▶ [Exercise directions]:
The exercise asks you to copy every line below in which "setUsername" appears.

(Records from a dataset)
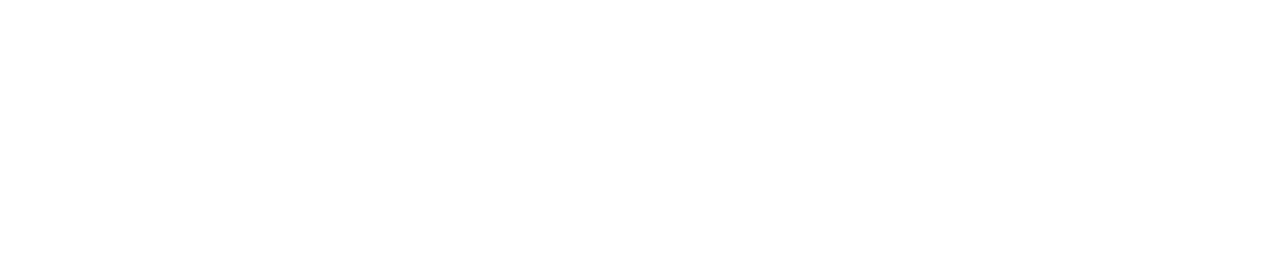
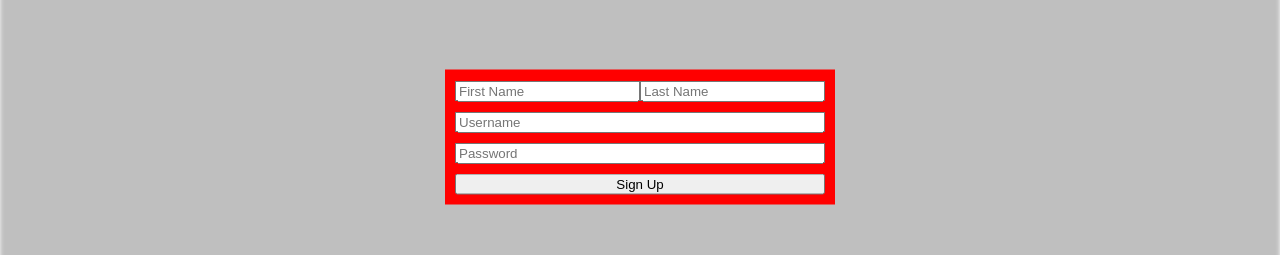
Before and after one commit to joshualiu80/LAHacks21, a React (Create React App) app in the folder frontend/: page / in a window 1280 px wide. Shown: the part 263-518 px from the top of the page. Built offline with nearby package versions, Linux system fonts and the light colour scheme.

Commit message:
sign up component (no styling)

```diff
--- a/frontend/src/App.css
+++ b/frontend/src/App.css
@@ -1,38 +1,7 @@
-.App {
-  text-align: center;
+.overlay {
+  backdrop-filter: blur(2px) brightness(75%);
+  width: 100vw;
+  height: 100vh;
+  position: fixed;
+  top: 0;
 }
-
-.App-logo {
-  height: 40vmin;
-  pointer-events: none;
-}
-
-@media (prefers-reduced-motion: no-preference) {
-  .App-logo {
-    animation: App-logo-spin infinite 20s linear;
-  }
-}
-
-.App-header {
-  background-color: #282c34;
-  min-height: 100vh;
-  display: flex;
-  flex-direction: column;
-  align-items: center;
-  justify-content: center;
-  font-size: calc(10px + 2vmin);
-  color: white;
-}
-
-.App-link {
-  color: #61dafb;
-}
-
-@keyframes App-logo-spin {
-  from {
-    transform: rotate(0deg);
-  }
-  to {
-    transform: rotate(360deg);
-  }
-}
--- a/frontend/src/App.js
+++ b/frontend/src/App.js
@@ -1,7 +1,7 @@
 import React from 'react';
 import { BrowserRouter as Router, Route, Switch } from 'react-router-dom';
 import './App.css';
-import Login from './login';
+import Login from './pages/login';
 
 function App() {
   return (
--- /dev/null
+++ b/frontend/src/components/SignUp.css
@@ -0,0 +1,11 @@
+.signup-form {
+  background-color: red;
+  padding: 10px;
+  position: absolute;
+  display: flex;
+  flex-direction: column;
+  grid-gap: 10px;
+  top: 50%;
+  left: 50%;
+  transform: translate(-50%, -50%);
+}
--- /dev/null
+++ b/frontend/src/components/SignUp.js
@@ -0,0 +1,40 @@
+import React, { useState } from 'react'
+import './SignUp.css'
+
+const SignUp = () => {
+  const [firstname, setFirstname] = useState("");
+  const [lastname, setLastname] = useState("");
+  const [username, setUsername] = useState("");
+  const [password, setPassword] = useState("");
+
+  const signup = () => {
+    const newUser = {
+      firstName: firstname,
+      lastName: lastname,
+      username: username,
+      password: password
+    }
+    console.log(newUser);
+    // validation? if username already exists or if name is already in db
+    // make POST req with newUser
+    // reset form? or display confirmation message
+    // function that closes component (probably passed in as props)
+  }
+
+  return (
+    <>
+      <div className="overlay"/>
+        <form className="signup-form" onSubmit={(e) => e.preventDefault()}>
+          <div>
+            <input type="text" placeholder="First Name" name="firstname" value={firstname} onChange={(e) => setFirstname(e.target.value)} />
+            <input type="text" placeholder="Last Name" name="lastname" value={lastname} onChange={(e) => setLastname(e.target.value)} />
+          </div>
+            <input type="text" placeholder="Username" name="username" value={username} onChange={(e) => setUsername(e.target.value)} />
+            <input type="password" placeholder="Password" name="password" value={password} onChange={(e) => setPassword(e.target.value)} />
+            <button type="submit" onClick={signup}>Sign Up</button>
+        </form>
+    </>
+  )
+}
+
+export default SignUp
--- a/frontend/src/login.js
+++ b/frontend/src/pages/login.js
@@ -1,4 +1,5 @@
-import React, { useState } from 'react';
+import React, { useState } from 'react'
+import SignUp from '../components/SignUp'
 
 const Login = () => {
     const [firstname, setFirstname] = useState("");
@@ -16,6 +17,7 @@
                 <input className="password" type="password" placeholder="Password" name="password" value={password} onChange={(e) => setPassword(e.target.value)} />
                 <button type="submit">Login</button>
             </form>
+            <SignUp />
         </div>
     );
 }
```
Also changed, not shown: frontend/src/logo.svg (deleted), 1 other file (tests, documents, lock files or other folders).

==

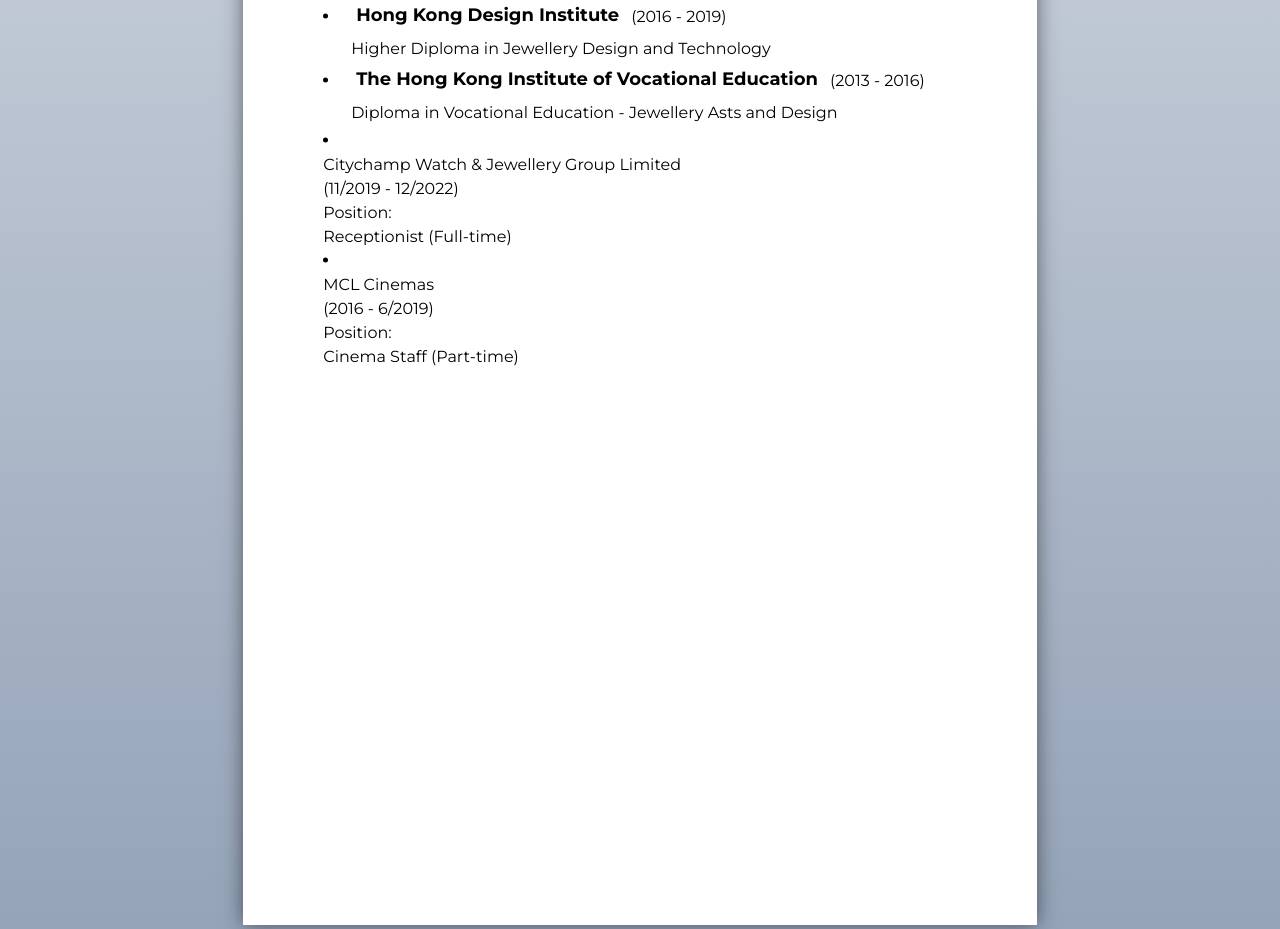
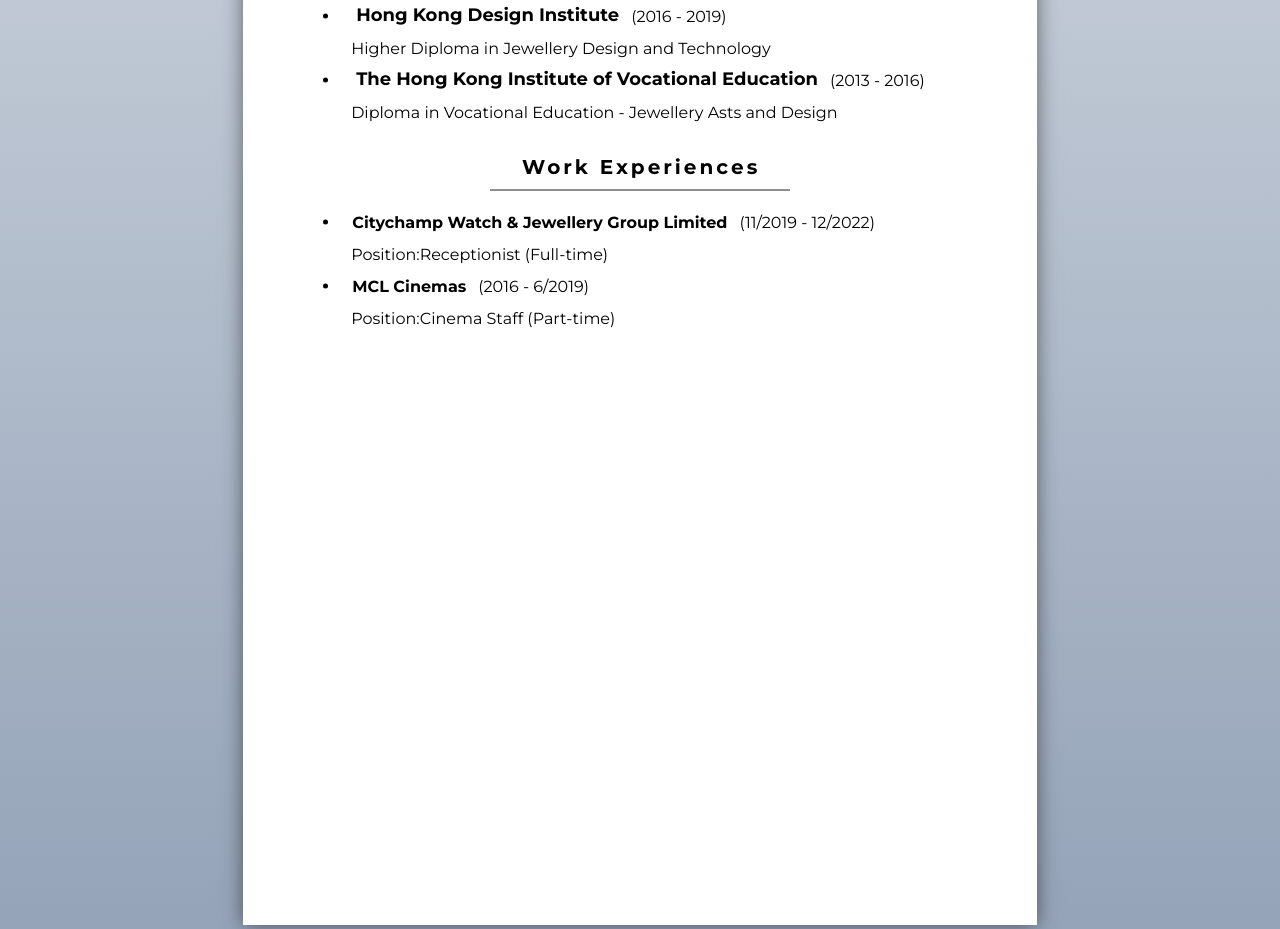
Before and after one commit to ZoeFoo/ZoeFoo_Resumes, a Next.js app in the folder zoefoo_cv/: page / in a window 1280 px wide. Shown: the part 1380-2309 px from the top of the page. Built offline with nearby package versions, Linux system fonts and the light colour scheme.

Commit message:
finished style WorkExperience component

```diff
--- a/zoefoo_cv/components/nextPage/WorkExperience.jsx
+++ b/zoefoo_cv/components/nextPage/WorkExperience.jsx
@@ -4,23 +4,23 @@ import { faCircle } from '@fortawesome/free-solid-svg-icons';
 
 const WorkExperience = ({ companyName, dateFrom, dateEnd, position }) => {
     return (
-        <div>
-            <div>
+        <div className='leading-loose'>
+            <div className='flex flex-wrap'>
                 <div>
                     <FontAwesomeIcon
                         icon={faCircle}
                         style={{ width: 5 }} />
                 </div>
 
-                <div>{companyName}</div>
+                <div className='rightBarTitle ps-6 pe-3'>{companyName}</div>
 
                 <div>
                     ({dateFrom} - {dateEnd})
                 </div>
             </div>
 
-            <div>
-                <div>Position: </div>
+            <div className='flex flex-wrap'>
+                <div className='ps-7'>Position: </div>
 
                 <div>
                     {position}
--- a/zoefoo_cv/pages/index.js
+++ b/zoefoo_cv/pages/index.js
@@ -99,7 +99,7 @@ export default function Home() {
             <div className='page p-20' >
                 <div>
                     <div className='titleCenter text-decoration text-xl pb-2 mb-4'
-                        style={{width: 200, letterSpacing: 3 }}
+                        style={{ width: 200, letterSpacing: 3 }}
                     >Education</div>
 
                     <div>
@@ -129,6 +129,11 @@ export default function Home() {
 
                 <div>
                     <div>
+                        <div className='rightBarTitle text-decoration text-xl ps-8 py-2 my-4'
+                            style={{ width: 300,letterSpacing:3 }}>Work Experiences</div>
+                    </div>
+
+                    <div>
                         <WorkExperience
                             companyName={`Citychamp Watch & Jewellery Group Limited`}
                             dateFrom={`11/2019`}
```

...

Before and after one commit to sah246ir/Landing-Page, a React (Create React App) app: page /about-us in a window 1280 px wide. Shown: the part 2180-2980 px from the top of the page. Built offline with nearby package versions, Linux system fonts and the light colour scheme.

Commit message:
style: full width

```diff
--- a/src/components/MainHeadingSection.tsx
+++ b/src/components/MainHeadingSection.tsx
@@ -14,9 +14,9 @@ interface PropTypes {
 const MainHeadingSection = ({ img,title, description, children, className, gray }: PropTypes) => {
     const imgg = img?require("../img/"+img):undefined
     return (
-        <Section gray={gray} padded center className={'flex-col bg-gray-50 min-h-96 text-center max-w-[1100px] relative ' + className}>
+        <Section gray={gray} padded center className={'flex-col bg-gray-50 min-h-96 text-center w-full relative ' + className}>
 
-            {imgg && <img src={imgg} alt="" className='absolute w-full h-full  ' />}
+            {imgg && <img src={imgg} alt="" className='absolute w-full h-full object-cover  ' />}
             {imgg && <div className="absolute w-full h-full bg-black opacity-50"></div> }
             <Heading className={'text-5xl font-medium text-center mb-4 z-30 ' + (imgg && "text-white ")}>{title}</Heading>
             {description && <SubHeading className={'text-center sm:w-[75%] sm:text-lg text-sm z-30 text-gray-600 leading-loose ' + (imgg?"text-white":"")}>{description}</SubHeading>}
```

▶ [Your response]:
+  const [username, setUsername] = useState("");
+            <input type="text" placeholder="Username" name="username" value={username} onChange={(e) => setUsername(e.target.value)} />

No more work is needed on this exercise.